When I began playing Satsuki, I saw that she was the type of person that kept going without giving up. It’s like that in martial arts as well. She had a lot of pressure that made her uneasy, and when I was training for martial arts tournaments, I felt feelings very similar to those. Honestly, in this movie, I didn’t feel like I had to put too much acting into it because I was able to play a character so much like myself. So instead of there being times where I thought that Satsuki and I were different, it was really the other way around. There were many more times where I thought, “We’re really alike,” or “It would be nice to become somewhat like Satsuki.”
Q: It seems you are very tough under pressure.
It’s true that martial arts isn’t the kind of sport where in a competition you can just go, “I’m sorry, could I try again?” But you know, when you’re in the middle of a real showdown, or in the middle of shooting an action scene, you really like to think, “No matter what, I want to land this in one go.”
Q: Tell us your favorite scene in this film.
Hmm… My favorite scene would have to be where Fukumoto-san (Kamiyama) is walking together with Satsuki through the “movie town” attraction at night, when Satsuki says to him, “If I were to ever get married, I would like it to be someone like you.” That scene just fills me with so many feelings.

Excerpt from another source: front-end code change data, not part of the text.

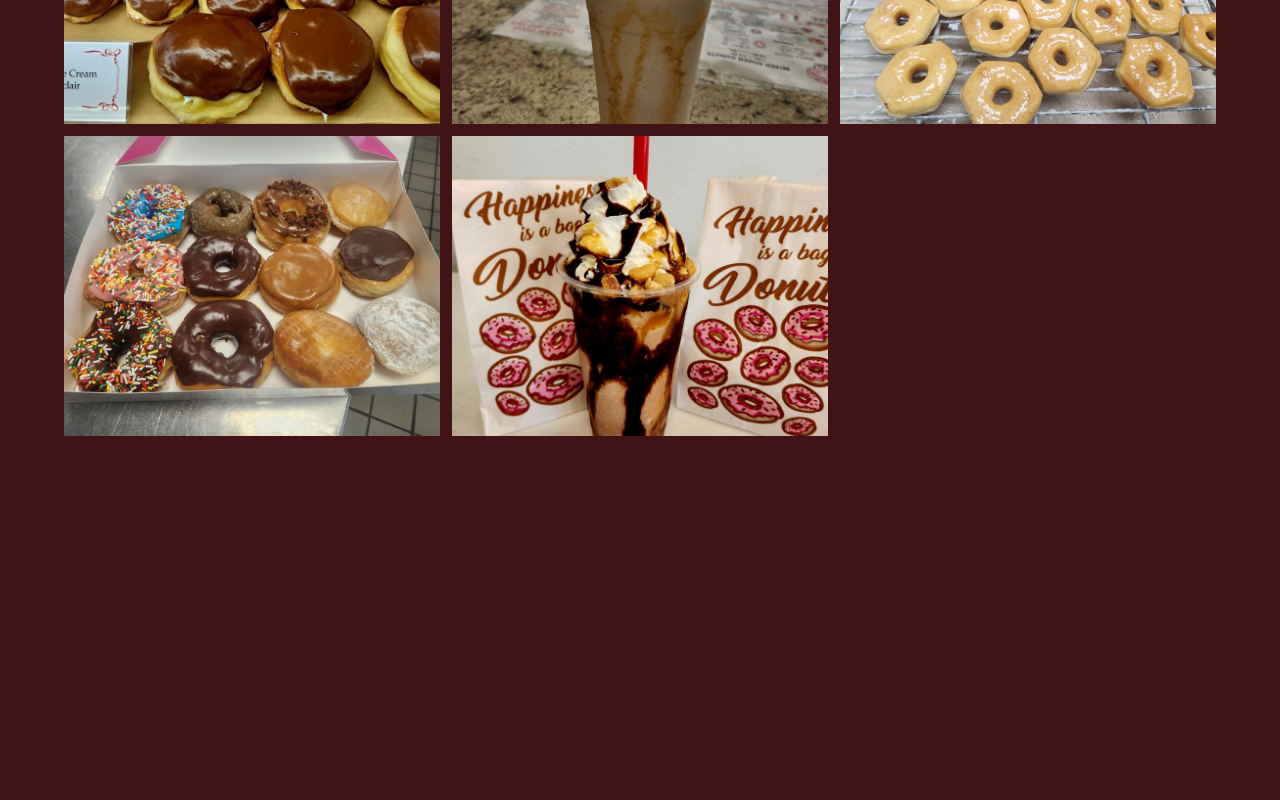
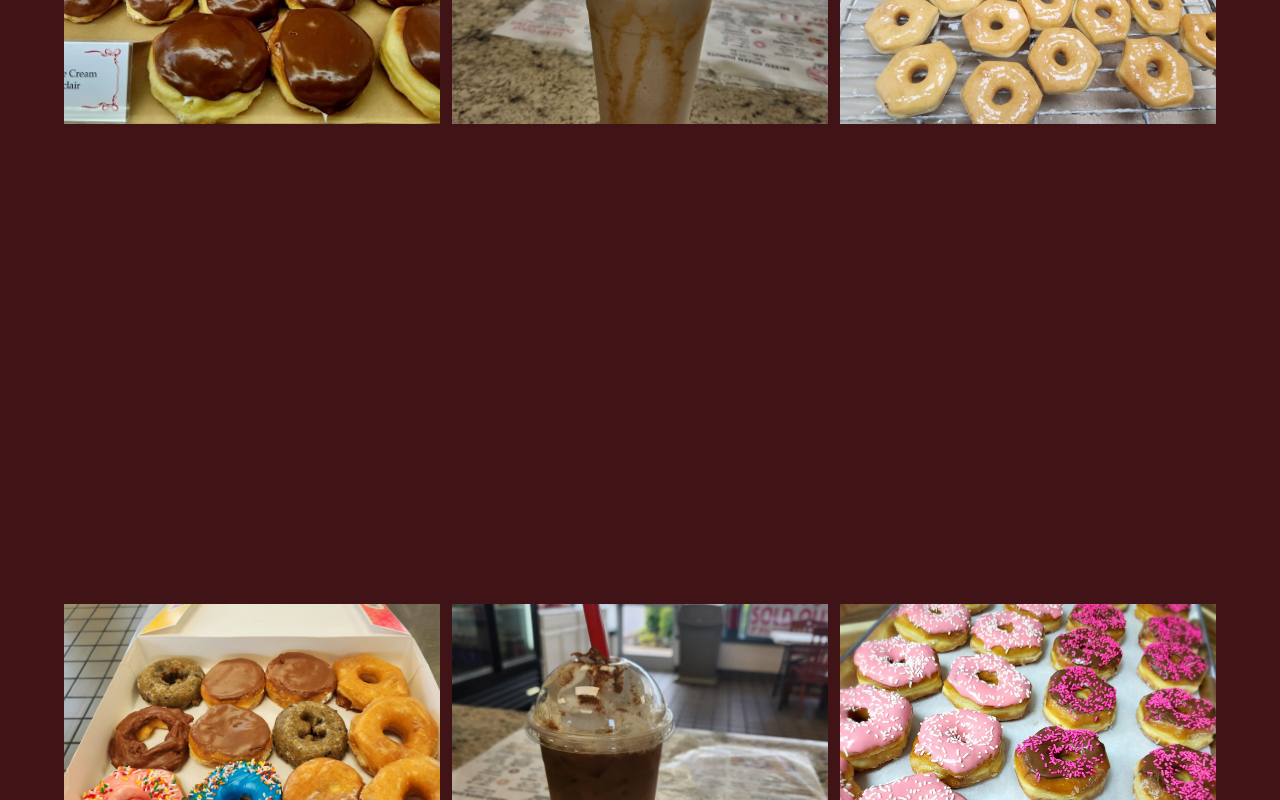
Before and after one commit to ralphvdo420/lickin-good-donuts, a React (Vite) app: page / in a window 1280 px wide. Shown: the part 1680-2480 px from the top of the page. Before the commit the page ends 2116 px from the top, so only its background shows below. Built offline with nearby package versions, Linux system fonts and the light colour scheme.

Commit message:
added parallax

```diff
--- a/package.json
+++ b/package.json
@@ -11,7 +11,8 @@
   },
   "dependencies": {
     "react": "^18.2.0",
-    "react-dom": "^18.2.0"
+    "react-dom": "^18.2.0",
+    "react-parallax": "^3.5.1"
   },
   "devDependencies": {
     "@types/react": "^18.2.56",
--- a/src/App.tsx
+++ b/src/App.tsx
@@ -3,6 +3,7 @@ import Header from "./Components/Header";
 import MenuGrid from "./Components/MenuGrid";
 import About from "./Components/About";
 import MenuTabs from "./Components/MenuTabs";
+import Footer from "./Components/Footer";
 import "./App.css";
 import "./fonts.css";
 
@@ -13,6 +14,9 @@ function App() {
       <About logo={lickinLogo}></About>
       <MenuTabs></MenuTabs>
       <MenuGrid></MenuGrid>
+      <Footer></Footer>
+      <MenuGrid></MenuGrid>
+      <div className="h-[600px]"></div>
     </>
   );
 }
--- a/src/Components/About.tsx
+++ b/src/Components/About.tsx
@@ -10,7 +10,7 @@ const About = ({ logo }: LogoProps) => {
         alt=""
       />
       <h1 className="text-white font-custom text-center text-3xl">
-        Welcome Swarm
+        Welcome to The Best Donuts
       </h1>
       <p className="text-custom text-white text-center w-[80%] mx-auto">
         We make Fresh Homemade Donuts, Breakfast Burritos, Hot/Cold Coffee
--- /dev/null
+++ b/src/Components/Footer.tsx
@@ -0,0 +1,18 @@
+import chocDonut from "../imgs/choc-donut.jpg";
+import React from "react";
+import { Parallax } from "react-parallax";
+
+const Footer = () => {
+  return (
+    <>
+      <Parallax
+        bgImage={chocDonut}
+        strength={600}
+        className="rounded-3xl mt-10 object-cover w-full max-w-[800px] h-[400px] mx-auto"
+        blur={{ min: -15, max: 15 }}
+      ></Parallax>
+    </>
+  );
+};
+
+export default Footer;
--- a/src/Components/Header.tsx
+++ b/src/Components/Header.tsx
@@ -1,5 +1,6 @@
 import "../index.css";
 import inventory from "../imgs/inventory.jpg";
+import { Parallax } from "react-parallax";
 type LogoProps = {
   logo: string;
 };
--- a/src/Components/MenuGrid.tsx
+++ b/src/Components/MenuGrid.tsx
@@ -6,6 +6,8 @@ import freshGlazed from "../imgs/fresh-glazed.jpg";
 import mixedBox from "../imgs/mixed-box.jpg";
 import pinkDonuts from "../imgs/pink-donuts.jpg";
 import snickersFrap from "../imgs/snickers-frap.jpg";
+import chocDonut from "../imgs/choc-donut.jpg";
+import "../menutabs.css";
 
 const MenuGrid = () => {
   return (
@@ -58,22 +60,6 @@ const MenuGrid = () => {
             alt=""
           />
         </div>
-
-        <div>
-          <img
-            className="h-[300px] w-full object-cover"
-            src={mixedBox}
-            alt=""
-          />
-        </div>
-
-        <div>
-          <img
-            className="h-[300px] w-full object-cover"
-            src={snickersFrap}
-            alt=""
-          />
-        </div>
       </div>
     </>
   );
--- a/src/Components/MenuTabs.tsx
+++ b/src/Components/MenuTabs.tsx
@@ -1,6 +1,5 @@
 import { useState } from "react";
 import closingShop from "../imgs/closing-shop.jpg";
-import "../menutabs.css";
 const MenuTabs = () => {
   const [activeTab, setActiveTab] = useState<string>("glazed");
 
--- a/src/menutabs.css
+++ b/src/menutabs.css
@@ -2,12 +2,3 @@ button:focus {
     background:#f097bc;
     transition: all 500ms ease-in-out;
 }
-
-@keyframes bounceUp {
-    0%, 100% {
-      transform: translateY(0);
-    }
-    50% {
-      transform: translateY(-10px);
-    }
-  }
--- a/tailwind.config.js
+++ b/tailwind.config.js
@@ -12,6 +12,7 @@ export default {
       'darkbrown': '#401416',
       'tan': '#dda786',
       'velvet': '#591123',
+      'velvet-clear': '#66591123',
       'white': '#ffffff',
     },
     extend: {
```
Also changed, not shown: src/imgs/beautiful.jpg (added), 1 other file (tests, documents, lock files or other folders).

During production, and even up to just before shooting the scene, the day of, I kept trying and trying to figure out how to deliver that line. By the time we decided on how to say it, it must have been about midnight or 1 AM, but until that time, we had gone over it over and over again. When I gave it that time and got the OK, all of the staff that was working at the time gave out a huge applause. It was a scene that I really had to pour a lot of time and effort into.
Q: How much did you train for sword fighting for this film? Did you mix it up with Chinese martial arts sometimes?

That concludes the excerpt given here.